Governments try to ban alien invaders
When foreign plants and creatures arrive in a country they can do great damage to the environment. Governments are trying to stop them. But should we be interfering with nature at all?
Less than five years ago they came on ships from the Black Sea. They entered Britain’s rivers and canals, killing many types of fish and spreading deadly parasites. Carried by unsuspecting anglers, they are now rapidly colonising the country’s freshwater. This dangerous alien is a crustacean, the ‘demon shrimp’, and environmentalists say we should be very afraid.
It is just one of 1,875 non-native species found in the UK in 2012, 282 of which are ‘invasive’ and threaten native species and delicate ecosystems. MPs have warned that the current UK laws to deal with them don’t work. The European Union has now drawn up a list of dangerous species threatening its members and placed a ban on owning, transporting, selling or growing them.
Experts say that many insects, plants and animals worldwide are threatened with extinction by foreign rivals who are arriving faster than ever. The North American signal crayfish has caused a rapid decline in the British variety. Japanese knotweed is overwhelming native plants as well as destroying buildings and roads. In just ten years, the imported Asian harlequin ladybird has wiped out almost half of its British cousins. The bill for all the damage done runs into billions every year.
Trying to control new species is often a losing battle. Some eventually become accepted, like the grey squirrel which arrived in the UK from the US in the 19th century bringing diseases that devastated the native red squirrel.
Some biologists say this process is simply ‘survival of the fittest’ and it is foolish for humans to try to intervene. They note that mankind has always moved plants and animals around the world for its advantage. Horses were introduced to the Americas in the 16th century and potatoes and tomatoes brought back to Europe. Once coffee only grew in Africa, now it is cultivated in over 70 countries. Tea and rubber plants have also travelled far beyond their original homes.
Global shipping allows species to move further and faster than ever before. Does it make sense to try to keep out invaders? Is it even possible?
Some say that nature is always evolving and we should not oppose it. Humans are naturally conservative and are frightened by change, but now that Britain is used to grey squirrels, for example, few people see them as a pest.
Yet others think that this side-effect of global trade is altering ecosystems that have taken thousands of years to create and are easily overwhelmed. Rabbits introduced to Australia in the 18th century are now an enormous pest causing millions of dollars of damage to crops every year. We must have stronger international controls to prevent such irreversible disasters.
- Should we try to control the movement of species?
- ‘We only care about controlling species when we find them ugly.’ Do you agree?
- In pairs, watch the BBC video on ‘killer’ shrimp in ‘Become an expert’, then design a poster warning river users about their danger and how to look out for them.
- Using Carl Zimmer’s piece in ‘Become an expert’, list three ways non-native species can benefit an ecosystem and three ways in which they can be harmful.

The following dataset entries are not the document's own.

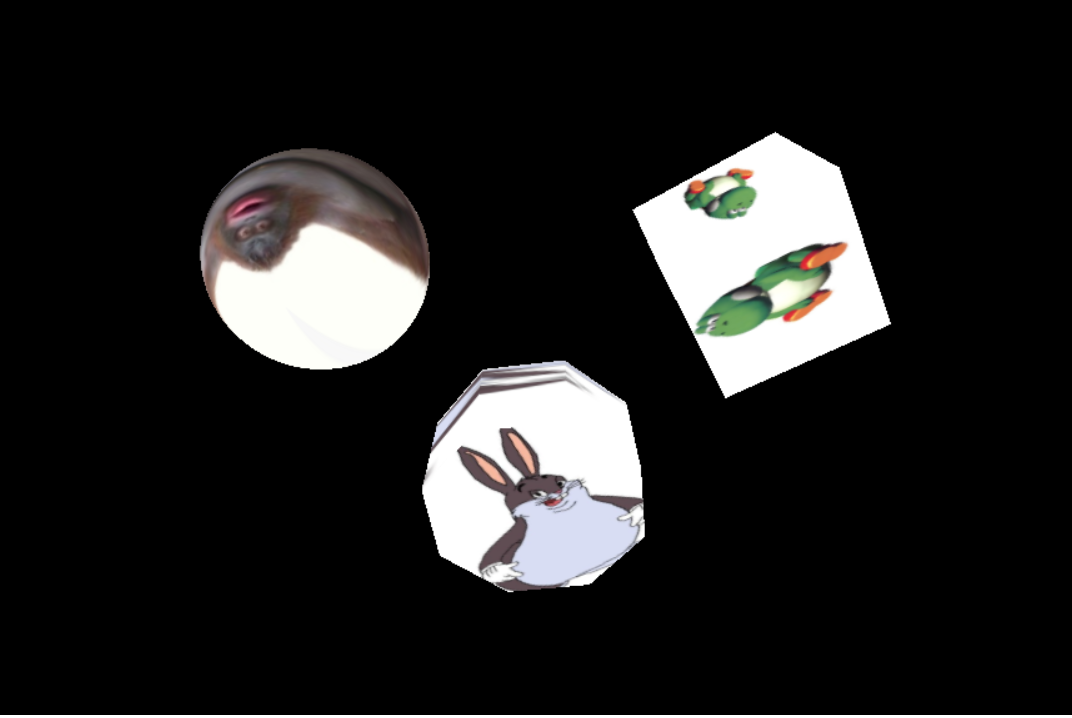
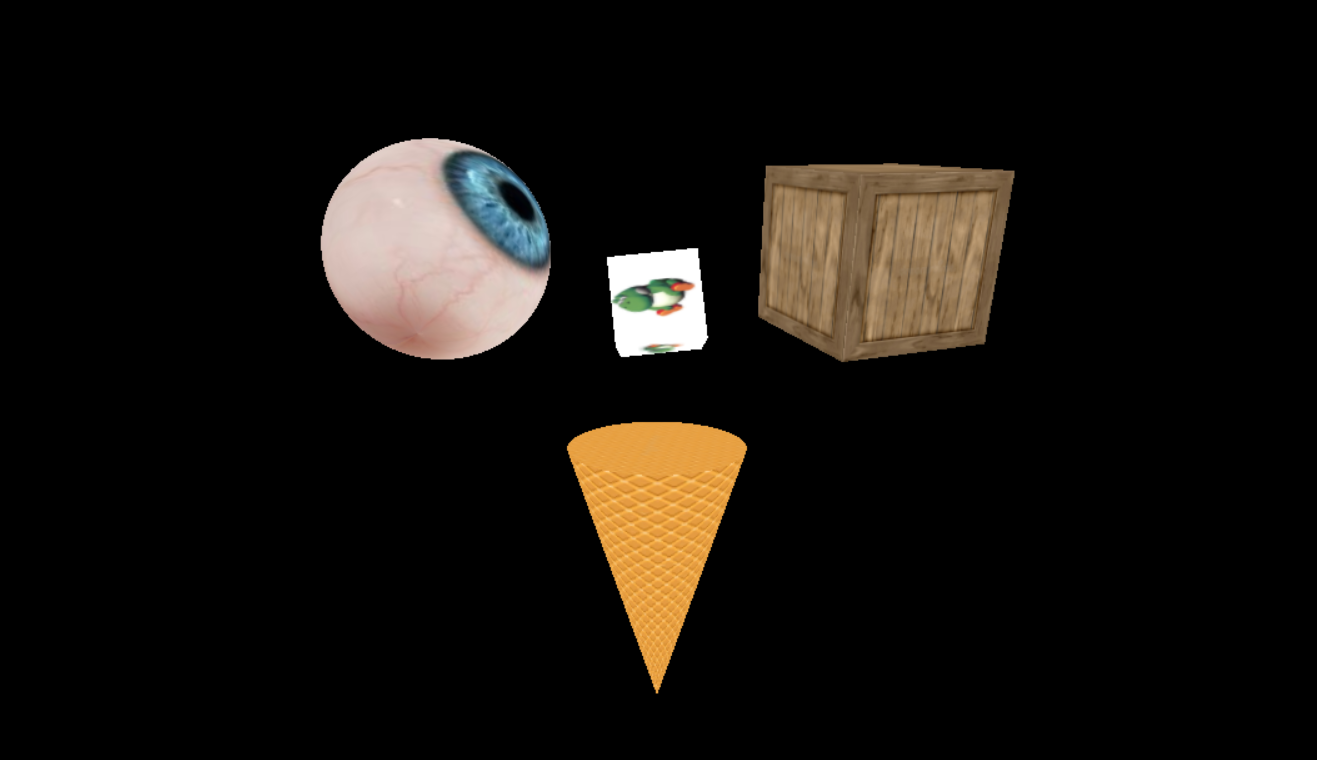
BIG YOSHI AND THE HOLY TRINITY

Changed region(s): [[0.3694, 0.1838, 0.8312, 0.9192], [0.1847, 0.1838, 0.431, 0.5209], [0.0, 0.9805, 1.0, 1.0]]

diff --git a/index.html b/index.html
@@ -2,7 +2,7 @@
 <html>
 	<head>
 		<meta charset="utf-8">
-		<title>CUBE</title>
+		<title> BIG YOSHI AND THE HOLY TRINITY </title>
 		<style>
 			body { margin: 0; }
 		</style>
@@ -18,45 +18,55 @@
 			renderer.setSize( window.innerWidth, window.innerHeight );
 			document.body.appendChild( renderer.domElement );
 
-            const textureYoshi = new THREE.TextureLoader().load('https://i.kym-cdn.com/entries/icons/facebook/000/025/999/Screen_Shot_2018-04-24_at_1.33.44_PM.jpg' );
-            const materialYoshi = new THREE.MeshBasicMaterial( { map: textureYoshi } );
+            const textureCrate = new THREE.TextureLoader().load('https://thumbs.dreamstime.com/b/wood-crate-generated-hires-texture-background-45525618.jpg' );
+            const materialCrate = new THREE.MeshBasicMaterial( { map: textureCrate } );
 
-            const textureMonke = new THREE.TextureLoader().load('https://i1.sndcdn.com/avatars-000704759671-vubbcx-t500x500.jpg' );
-            const materialMonke = new THREE.MeshBasicMaterial( { map: textureMonke } );
+            const textureEyeBall = new THREE.TextureLoader().load('https://staticdelivery.nexusmods.com/mods/264/images/thumbnails/97-0-1471472206.jpg' );
+            const materialEyeBall = new THREE.MeshBasicMaterial( { map: textureEyeBall } );
 
-            const textureChungus = new THREE.TextureLoader().load('https://pbs.twimg.com/profile_images/1189017442032467968/T4HUcDrr_400x400.jpg');
-            const materialChungus = new THREE.MeshBasicMaterial( { map: textureChungus } );
+            const textureIceCream = new THREE.TextureLoader().load('https://thumbs.dreamstime.com/b/seamless-pattern-texture-waffle-ice-cream-cone-cartoon-illustration-web-site-advertising-banner-seamless-pattern-116058546.jpg');
+            const materialIceCream = new THREE.MeshBasicMaterial( { map: textureIceCream } );
+
+            const textureBigYoshi = new THREE.TextureLoader().load('https://i.kym-cdn.com/entries/icons/facebook/000/025/999/Screen_Shot_2018-04-24_at_1.33.44_PM.jpg');
+            const materialBigYoshi = new THREE.MeshBasicMaterial( { map: textureBigYoshi } );
             
 			const cubegm = new THREE.BoxGeometry( 150, 150, 150 );
+            const smallcubegm = new THREE.BoxGeometry( 80, 80, 80 );
             const spheregm = new THREE.SphereGeometry( 100, 100, 100 );
-            const Cylindergm = new THREE.CylinderGeometry( 100, 100, 100 );
+            const Conegm = new THREE.ConeGeometry( 80, 250, 100 );
 
-			const cube = new THREE.Mesh( cubegm, materialYoshi );
-            const sphere = new THREE.Mesh( spheregm, materialMonke );
-            const Cylinder = new THREE.Mesh( Cylindergm, materialChungus );
+			const crate = new THREE.Mesh( cubegm, materialCrate );
+            const bigyoshi = new THREE.Mesh( smallcubegm, materialBigYoshi );
+            const sphere = new THREE.Mesh( spheregm, materialEyeBall );
+            const Cone = new THREE.Mesh( Conegm, materialIceCream );
 
-            cube.position.set( 200, 100, 0 );
+            crate.position.set( 200, 100, 0 );
+            bigyoshi.position.set( 0, 50, 0 );
             sphere.position.set( -200, 100, 0 );
-            Cylinder.position.set( 0, -100, 0)
+            Cone.position.set( 0, -200, 0)
 
             const group = new THREE.Group();
-            group.add( cube );
+            group.add( crate );
+            group.add( bigyoshi );
             group.add( sphere );
-            group.add( Cylinder );
-            
+            group.add( Cone );
+
 			scene.add( group );
 
 			const animate = function () {
 				requestAnimationFrame( animate );
 
-				cube.rotation.x += 0.01;
-                cube.rotation.y += 0.01;
+				crate.rotation.x += 0.01;
+                crate.rotation.y += 0.01;
 
-                sphere.rotation.x += 0.01;
-                sphere.rotation.y += 0.01;
+                bigyoshi.rotation.x -= 0.05;
+                bigyoshi.rotation.y -= 0.05;
 
-                Cylinder.rotation.x += 0.01;
-                Cylinder.rotation.y += 0.01;
+                sphere.rotation.x -= 0.02;
+                sphere.rotation.y -= 0.02;
+
+                Cone.rotation.x += 0.005;
+                Cone.rotation.y += 0.005;
 
 				renderer.render( scene, camera );
 			};

diff --git a/README.md b/README.md
@@ -1,7 +1,7 @@
 # Computação Gráfica - Projeto 3: Threejs
-### Uma obra prima feita por André Rocco e André Tavernaro
+## Uma obra prima feita por André Rocco e André Tavernaro
 
-
+## BIG YOSHI AND THE HOLY TRINITY
 ![resultado](threejsVIEW.png)
 
 
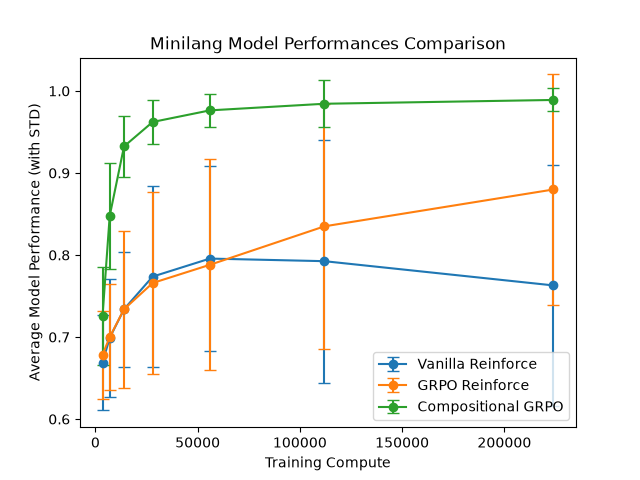
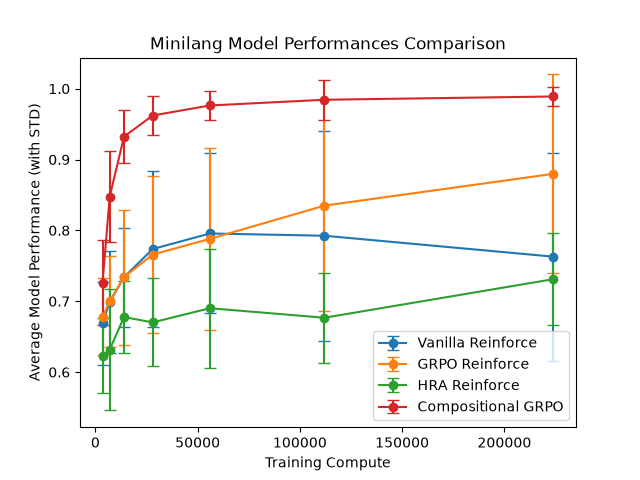
Visualize HRA Results

diff --git a/minilang/visualize.py b/minilang/visualize.py
@@ -6,6 +6,7 @@ def main(args):
     horizons = []
     vanilla_means, vanilla_stds = [], []
     grpo_means, grpo_stds = [], []
+    hra_means, hra_stds = [], []
     compositional_means, compositional_stds = [], []
 
     horizon = args.min_horizon
@@ -21,6 +22,11 @@ def main(args):
         grpo_rewards = np.mean(grpo_data, axis=1)
         grpo_means.append(np.mean(grpo_rewards))
         grpo_stds.append(np.std(grpo_rewards))
+
+        hra_data = np.load(f"minilang/results/{horizon}_compute_units/hra_rewards.npy")
+        hra_rewards = np.mean(hra_data, axis=1)
+        hra_means.append(np.mean(hra_rewards))
+        hra_stds.append(np.std(hra_rewards))
 
         compositional_data = np.load(f"minilang/results/{horizon}_compute_units/compositional_rewards.npy")
         compositional_rewards = np.mean(compositional_data, axis=1)
@@ -47,6 +53,15 @@ def main(args):
         fmt='-o',
         capsize=4,
         label='GRPO Reinforce'
+    )
+
+    plt.errorbar(
+        horizons,
+        hra_means,
+        yerr=hra_stds,
+        fmt='-o',
+        capsize=4,
+        label='HRA Reinforce'
     )
 
     plt.errorbar(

Some People Say...
“Mankind is like a gardener who plants weeds with the flowers and puts snails among the vegetables.”
What do you think?
Q & A
- I don’t care about wildlife.
- Changes to the ecosystem could have catastrophic knock-on effects. Bees are vital for pollinating crops to feed us, but their numbers are decreasing. To make matters worse, some environmentalists fear that Asian hornets, which are four times larger than bees, might arrive in Britain and further decimate the population. They are already in France, where they killed five people last year.
- What stops species from spreading anywhere?
- The migration of species is limited to areas where everything in the environment is right for them to survive. Normally predators evolve which keeps the numbers of a species in check. However, if a species is suddenly introduced into a new environment without predators it can increase rapidly.
- A parasite is a species which depends for its survival on another species without doing it any good. Fleas need dogs, but dogs certainly don’t need fleas.
- A group of creatures which includes crabs, lobsters, prawns and shrimps.
- Natives belong to a region, non-natives come from elsewhere.
- Controlling invasive species can prove very difficult. In the 19th century Europeans introduced rats to Macquarie Island in Australia which thrived due to a lack of predators. Cats were introduced to solve the problem, but they decimated the native birds. When the cats were exterminated, rabbit numbers exploded, damaging vegetation.
- A law from the 1930s said that anyone who found a grey squirrel in their garden must report it to the authorities so that it can be exterminated. Last month, ministers admitted defeat and finally repealed it.
- The phrase, which Darwin incorporated into the fifth edition of On the Origin of Species, refers to species with the traits that are most likely to help them survive and prosper in their environment.
- Today Brazil is the world’s largest producer of coffee, followed by Vietnam.